### What you are asked to do
Among these entries, count the lines containing the word "Yami" and answer with only the number.
Source records START
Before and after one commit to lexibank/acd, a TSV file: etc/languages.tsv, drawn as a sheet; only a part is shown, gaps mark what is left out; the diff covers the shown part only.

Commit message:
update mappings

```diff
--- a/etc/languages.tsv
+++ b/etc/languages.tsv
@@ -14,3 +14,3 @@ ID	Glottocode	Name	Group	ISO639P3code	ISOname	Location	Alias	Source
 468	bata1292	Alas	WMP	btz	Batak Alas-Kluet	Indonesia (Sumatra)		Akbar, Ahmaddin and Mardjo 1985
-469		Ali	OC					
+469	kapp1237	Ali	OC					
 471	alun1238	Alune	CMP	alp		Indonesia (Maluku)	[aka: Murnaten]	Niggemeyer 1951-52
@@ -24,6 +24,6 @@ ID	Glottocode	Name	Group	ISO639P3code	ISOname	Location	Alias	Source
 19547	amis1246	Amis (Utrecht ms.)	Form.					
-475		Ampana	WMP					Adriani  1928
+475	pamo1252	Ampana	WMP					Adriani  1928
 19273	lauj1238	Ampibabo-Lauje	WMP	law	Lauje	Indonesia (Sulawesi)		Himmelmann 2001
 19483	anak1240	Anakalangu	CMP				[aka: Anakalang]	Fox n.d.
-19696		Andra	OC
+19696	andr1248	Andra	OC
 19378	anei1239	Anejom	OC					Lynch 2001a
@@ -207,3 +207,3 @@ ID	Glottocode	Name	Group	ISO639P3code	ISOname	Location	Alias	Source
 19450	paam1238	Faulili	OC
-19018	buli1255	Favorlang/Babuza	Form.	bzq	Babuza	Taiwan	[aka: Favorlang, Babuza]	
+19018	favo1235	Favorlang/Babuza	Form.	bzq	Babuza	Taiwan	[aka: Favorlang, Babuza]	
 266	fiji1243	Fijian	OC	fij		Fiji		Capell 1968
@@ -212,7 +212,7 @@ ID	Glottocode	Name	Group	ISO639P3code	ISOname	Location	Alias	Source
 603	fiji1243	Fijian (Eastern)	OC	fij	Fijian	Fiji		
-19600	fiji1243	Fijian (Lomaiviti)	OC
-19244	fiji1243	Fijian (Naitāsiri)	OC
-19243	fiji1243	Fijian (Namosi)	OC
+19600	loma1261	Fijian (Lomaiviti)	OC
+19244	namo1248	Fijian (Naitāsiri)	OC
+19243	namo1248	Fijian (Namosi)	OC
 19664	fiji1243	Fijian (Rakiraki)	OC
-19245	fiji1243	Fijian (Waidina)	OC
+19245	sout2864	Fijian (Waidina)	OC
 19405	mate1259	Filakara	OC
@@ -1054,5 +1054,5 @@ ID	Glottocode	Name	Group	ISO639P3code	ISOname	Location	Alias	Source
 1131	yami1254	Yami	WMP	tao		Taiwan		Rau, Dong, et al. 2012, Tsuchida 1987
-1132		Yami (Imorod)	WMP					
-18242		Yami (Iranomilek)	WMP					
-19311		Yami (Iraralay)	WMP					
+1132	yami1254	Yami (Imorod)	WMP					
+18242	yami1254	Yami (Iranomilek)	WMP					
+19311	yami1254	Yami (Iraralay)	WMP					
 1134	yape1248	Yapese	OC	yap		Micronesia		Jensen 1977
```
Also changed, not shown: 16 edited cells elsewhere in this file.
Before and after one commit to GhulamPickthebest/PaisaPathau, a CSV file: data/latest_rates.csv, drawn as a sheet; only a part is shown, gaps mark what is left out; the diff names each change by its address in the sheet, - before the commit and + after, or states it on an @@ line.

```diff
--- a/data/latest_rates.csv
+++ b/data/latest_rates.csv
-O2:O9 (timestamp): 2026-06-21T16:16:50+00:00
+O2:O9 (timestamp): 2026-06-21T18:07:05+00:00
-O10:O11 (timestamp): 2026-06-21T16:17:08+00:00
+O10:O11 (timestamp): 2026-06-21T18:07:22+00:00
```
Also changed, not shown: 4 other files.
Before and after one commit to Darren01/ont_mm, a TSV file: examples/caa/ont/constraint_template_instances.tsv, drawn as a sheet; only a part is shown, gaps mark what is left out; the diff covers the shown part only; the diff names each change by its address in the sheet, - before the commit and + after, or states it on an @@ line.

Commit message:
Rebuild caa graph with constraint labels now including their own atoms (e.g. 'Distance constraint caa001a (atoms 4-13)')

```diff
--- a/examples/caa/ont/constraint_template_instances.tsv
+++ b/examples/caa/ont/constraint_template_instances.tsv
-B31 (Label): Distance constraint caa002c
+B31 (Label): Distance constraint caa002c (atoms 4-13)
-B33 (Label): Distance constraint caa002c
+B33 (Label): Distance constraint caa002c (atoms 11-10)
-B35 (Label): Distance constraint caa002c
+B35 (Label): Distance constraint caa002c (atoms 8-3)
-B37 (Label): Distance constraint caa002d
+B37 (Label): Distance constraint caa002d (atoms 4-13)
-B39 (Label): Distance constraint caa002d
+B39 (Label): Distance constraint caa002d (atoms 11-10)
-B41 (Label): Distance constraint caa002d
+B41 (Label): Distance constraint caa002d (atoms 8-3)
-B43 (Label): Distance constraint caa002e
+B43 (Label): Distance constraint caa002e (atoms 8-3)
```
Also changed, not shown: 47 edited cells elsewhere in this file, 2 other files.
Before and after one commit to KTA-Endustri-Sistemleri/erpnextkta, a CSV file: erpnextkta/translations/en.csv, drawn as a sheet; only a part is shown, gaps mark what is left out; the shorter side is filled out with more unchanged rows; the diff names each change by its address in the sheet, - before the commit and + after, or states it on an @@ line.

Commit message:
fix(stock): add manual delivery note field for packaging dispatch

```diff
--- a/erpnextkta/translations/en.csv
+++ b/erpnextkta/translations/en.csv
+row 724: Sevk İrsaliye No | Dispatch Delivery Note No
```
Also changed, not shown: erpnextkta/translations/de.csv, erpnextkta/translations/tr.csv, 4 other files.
Source records END
### Exercise output
7